# Available data
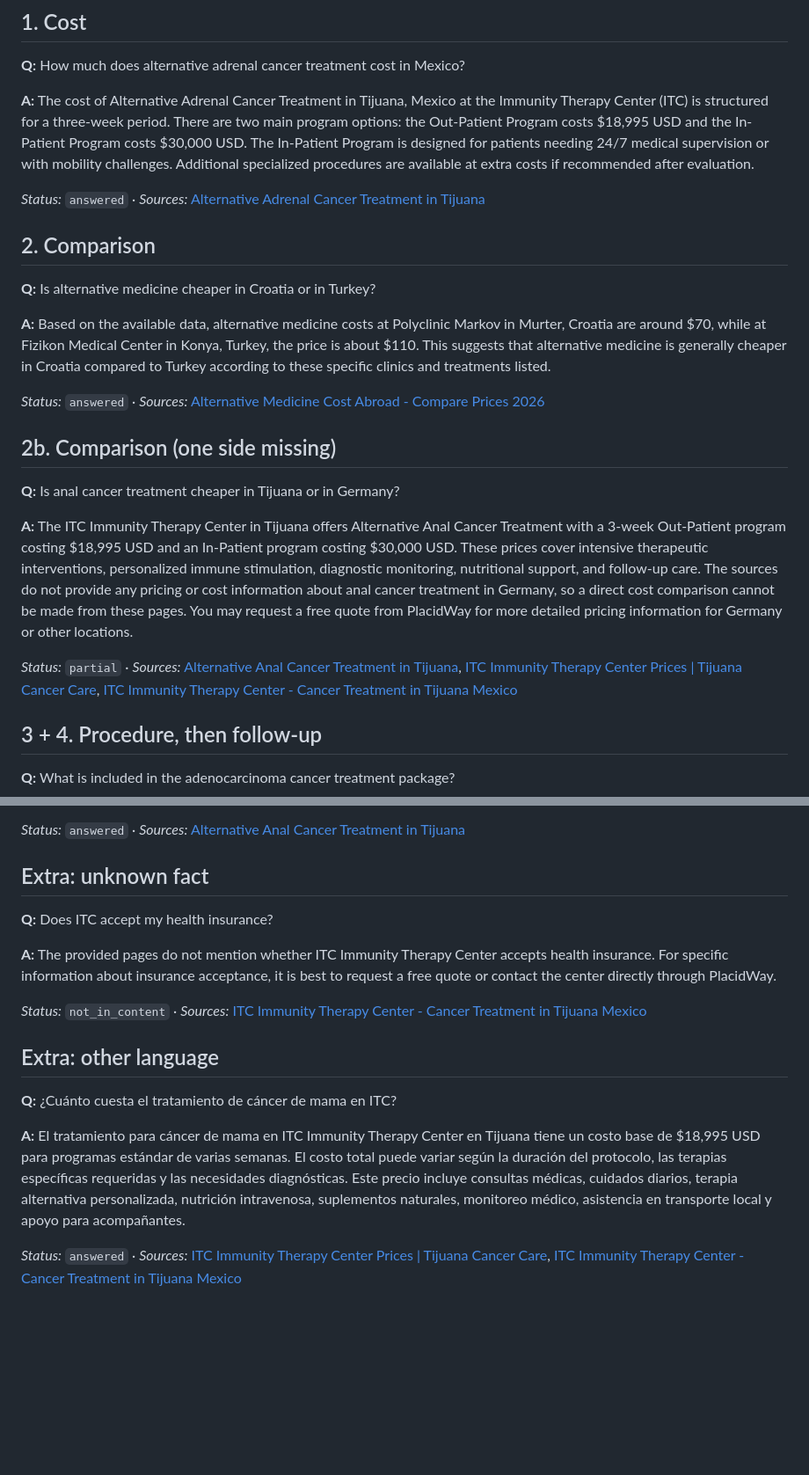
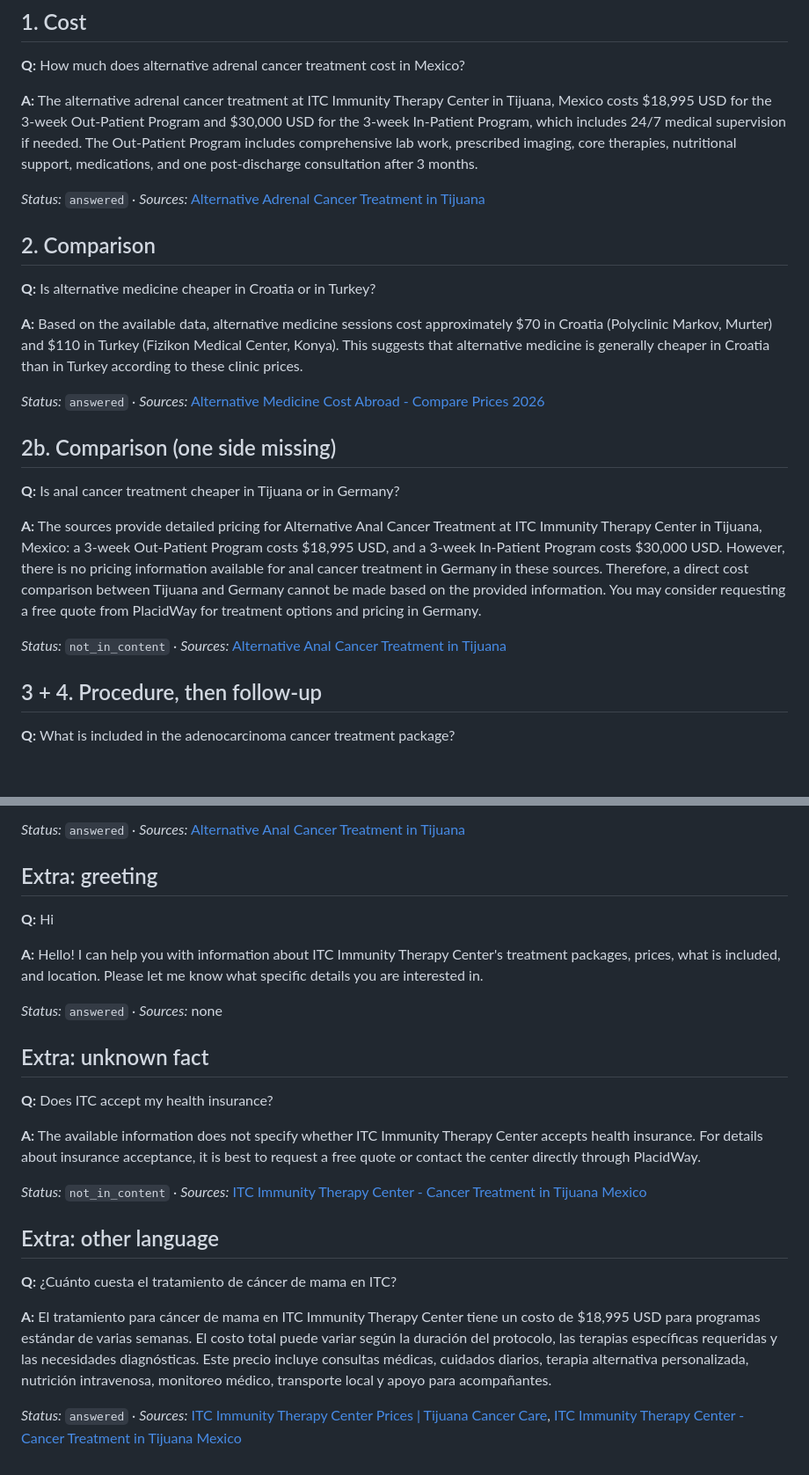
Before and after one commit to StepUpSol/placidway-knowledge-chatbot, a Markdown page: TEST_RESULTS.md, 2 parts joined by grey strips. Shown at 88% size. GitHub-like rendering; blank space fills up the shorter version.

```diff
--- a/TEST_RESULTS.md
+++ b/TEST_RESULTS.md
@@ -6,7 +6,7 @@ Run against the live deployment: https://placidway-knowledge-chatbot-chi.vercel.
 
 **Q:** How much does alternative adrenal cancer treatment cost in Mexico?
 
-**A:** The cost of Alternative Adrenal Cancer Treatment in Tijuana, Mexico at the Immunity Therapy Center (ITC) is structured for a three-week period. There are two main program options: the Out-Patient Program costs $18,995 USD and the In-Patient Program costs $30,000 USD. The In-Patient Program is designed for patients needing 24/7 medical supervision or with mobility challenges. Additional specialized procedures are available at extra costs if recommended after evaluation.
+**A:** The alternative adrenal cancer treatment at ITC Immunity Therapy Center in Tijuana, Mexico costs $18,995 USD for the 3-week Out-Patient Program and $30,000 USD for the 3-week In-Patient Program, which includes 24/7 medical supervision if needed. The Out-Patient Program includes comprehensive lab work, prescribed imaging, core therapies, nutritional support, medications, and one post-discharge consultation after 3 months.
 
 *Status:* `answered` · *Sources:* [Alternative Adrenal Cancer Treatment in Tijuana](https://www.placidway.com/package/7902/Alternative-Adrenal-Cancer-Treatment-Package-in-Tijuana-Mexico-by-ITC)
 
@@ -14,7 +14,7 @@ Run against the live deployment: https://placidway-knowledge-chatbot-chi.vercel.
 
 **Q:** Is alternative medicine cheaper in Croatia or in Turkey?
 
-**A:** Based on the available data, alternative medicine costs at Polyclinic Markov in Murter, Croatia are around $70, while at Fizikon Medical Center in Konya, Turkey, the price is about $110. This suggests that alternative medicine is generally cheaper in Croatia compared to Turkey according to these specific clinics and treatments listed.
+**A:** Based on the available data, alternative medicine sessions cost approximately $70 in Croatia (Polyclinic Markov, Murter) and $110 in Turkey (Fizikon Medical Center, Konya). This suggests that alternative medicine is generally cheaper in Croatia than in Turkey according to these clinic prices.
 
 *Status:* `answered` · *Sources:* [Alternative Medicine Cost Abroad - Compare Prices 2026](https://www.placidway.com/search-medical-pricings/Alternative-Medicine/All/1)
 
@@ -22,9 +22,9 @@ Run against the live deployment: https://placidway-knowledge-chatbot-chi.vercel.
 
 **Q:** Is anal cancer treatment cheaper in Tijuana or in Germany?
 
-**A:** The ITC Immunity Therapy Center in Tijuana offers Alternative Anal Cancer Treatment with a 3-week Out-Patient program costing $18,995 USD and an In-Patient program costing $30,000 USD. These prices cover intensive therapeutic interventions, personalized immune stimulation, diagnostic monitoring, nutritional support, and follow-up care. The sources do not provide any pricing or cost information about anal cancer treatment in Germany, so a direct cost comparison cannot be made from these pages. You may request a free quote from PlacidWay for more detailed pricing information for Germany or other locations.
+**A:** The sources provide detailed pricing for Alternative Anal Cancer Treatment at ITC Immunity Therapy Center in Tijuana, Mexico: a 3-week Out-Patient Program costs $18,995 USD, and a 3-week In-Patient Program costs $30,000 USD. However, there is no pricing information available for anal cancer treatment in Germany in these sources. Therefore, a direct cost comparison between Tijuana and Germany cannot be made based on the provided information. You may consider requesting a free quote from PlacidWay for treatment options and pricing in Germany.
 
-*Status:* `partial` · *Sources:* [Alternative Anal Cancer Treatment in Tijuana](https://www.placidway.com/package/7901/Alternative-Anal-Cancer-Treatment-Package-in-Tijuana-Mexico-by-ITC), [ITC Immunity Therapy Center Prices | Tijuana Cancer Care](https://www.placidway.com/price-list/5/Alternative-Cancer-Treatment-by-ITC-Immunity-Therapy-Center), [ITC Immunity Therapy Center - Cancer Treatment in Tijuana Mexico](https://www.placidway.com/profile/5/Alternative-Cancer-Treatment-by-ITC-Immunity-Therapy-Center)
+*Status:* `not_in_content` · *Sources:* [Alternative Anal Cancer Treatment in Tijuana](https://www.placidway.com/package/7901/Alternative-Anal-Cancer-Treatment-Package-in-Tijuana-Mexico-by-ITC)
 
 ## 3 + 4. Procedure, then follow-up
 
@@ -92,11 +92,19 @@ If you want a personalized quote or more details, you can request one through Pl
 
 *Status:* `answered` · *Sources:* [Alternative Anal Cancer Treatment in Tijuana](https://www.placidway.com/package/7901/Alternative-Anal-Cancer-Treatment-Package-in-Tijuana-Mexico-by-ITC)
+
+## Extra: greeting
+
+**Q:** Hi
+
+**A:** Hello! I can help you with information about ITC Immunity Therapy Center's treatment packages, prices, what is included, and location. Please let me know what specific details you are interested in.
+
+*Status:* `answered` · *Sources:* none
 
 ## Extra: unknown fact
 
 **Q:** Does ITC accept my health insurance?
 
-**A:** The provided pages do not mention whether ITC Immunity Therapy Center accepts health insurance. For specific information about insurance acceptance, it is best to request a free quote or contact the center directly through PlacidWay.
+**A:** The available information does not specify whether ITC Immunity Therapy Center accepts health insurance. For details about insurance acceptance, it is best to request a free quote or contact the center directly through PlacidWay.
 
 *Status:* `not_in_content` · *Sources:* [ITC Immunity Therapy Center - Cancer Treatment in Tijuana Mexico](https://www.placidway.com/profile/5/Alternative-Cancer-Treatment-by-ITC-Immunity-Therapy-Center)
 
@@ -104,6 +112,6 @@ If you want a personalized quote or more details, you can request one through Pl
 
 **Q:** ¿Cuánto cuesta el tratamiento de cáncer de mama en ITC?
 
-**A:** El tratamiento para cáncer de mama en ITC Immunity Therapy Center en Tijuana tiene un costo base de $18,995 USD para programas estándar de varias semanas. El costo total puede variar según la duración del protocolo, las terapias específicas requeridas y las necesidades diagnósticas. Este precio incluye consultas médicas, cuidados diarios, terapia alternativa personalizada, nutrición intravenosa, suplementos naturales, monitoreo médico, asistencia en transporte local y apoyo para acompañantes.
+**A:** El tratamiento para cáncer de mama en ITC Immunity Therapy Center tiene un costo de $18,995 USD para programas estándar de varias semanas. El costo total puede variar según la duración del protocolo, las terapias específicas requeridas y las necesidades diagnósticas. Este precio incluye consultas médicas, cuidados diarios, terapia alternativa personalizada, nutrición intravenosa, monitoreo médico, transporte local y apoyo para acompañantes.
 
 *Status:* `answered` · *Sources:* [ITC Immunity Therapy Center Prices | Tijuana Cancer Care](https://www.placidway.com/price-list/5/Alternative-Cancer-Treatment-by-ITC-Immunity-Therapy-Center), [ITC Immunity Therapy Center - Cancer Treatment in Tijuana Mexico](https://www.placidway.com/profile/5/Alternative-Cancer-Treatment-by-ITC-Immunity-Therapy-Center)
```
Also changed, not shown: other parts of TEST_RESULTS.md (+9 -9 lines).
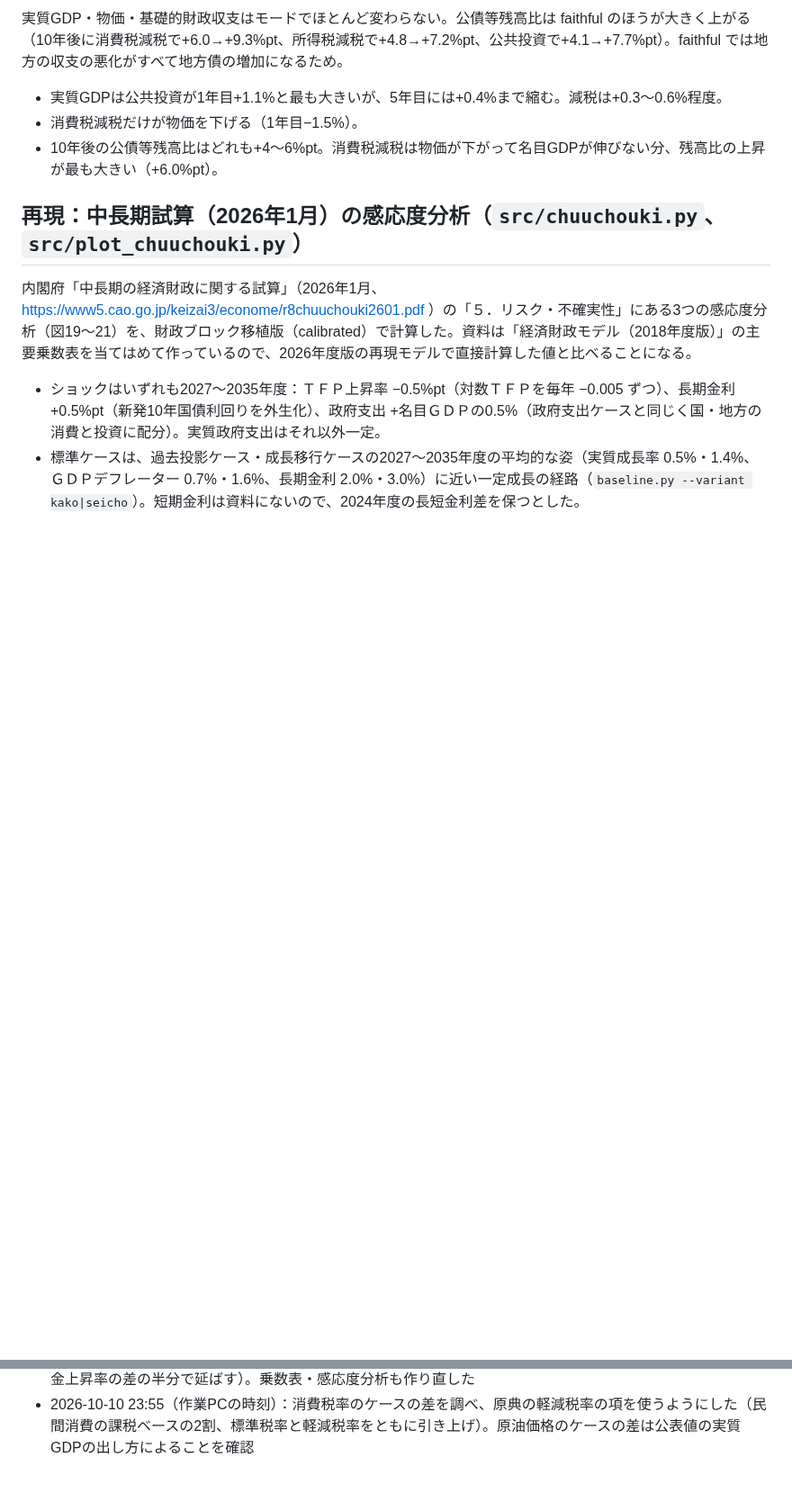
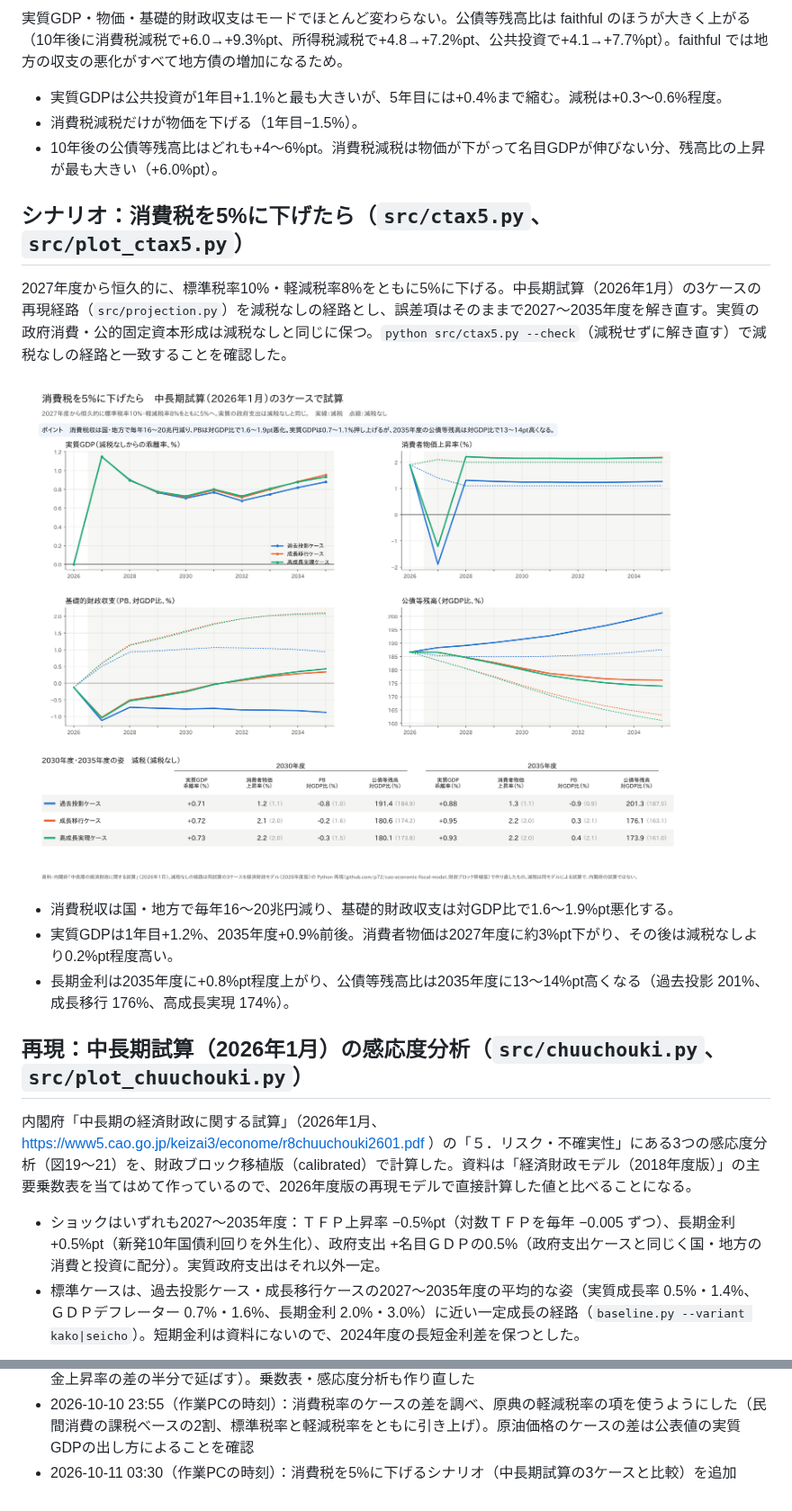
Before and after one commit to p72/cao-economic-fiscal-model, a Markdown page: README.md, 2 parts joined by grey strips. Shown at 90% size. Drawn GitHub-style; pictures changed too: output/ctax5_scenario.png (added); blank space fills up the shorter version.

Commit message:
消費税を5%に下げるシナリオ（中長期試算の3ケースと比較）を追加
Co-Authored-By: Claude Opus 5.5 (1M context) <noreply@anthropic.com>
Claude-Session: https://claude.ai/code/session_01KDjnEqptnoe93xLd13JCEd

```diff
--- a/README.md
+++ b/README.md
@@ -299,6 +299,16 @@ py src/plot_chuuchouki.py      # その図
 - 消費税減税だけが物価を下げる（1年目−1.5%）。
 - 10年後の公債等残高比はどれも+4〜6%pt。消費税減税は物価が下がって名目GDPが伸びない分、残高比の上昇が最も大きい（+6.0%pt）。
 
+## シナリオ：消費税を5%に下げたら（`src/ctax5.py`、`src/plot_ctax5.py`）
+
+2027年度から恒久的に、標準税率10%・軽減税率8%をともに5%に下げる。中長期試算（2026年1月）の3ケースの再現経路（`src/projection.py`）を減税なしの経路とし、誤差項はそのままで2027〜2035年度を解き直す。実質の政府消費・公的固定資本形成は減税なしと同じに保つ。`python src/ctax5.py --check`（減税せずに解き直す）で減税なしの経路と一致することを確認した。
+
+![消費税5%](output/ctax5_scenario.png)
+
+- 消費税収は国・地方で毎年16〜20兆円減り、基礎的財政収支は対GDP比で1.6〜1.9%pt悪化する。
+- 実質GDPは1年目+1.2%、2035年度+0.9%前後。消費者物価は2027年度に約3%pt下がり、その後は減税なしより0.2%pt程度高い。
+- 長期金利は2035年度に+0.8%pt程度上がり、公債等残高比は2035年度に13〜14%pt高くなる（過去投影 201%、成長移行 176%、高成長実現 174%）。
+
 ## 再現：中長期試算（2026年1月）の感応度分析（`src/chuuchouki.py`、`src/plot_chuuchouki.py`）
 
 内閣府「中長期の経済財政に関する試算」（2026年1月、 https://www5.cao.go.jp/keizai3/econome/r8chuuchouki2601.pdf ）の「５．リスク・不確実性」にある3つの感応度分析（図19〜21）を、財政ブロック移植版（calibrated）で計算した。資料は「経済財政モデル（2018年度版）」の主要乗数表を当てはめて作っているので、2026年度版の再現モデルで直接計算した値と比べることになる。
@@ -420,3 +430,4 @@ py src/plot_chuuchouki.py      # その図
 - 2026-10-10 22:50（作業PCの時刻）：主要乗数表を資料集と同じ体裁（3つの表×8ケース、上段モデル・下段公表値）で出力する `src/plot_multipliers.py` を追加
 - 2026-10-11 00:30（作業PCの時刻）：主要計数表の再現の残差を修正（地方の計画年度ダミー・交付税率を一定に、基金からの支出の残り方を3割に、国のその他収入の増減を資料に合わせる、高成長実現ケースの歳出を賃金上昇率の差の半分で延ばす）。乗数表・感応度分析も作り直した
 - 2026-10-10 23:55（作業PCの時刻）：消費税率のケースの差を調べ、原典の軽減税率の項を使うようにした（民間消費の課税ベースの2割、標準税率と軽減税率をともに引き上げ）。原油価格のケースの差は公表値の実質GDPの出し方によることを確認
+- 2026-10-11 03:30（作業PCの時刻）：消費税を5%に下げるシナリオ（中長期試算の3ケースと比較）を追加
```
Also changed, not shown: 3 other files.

# Instructions for the task
Copy each line in the entries above where the word "answered" shows up.

# Solved exercise
 *Status:* `answered` · *Sources:* [Alternative Adrenal Cancer Treatment in Tijuana](https://www.placidway.com/package/7902/Alternative-Adrenal-Cancer-Treatment-Package-in-Tijuana-Mexico-by-ITC)
 *Status:* `answered` · *Sources:* [Alternative Medicine Cost Abroad - Compare Prices 2026](https://www.placidway.com/search-medical-pricings/Alternative-Medicine/All/1)
 *Status:* `answered` · *Sources:* [Alternative Anal Cancer Treatment in Tijuana](https://www.placidway.com/package/7901/Alternative-Anal-Cancer-Treatment-Package-in-Tijuana-Mexico-by-ITC)
+*Status:* `answered` · *Sources:* none
 *Status:* `answered` · *Sources:* [ITC Immunity Therapy Center Prices | Tijuana Cancer Care](https://www.placidway.com/price-list/5/Alternative-Cancer-Treatment-by-ITC-Immunity-Therapy-Center), [ITC Immunity Therapy Center - Cancer Treatment in Tijuana Mexico](https://www.placidway.com/profile/5/Alternative-Cancer-Treatment-by-ITC-Immunity-Therapy-Center)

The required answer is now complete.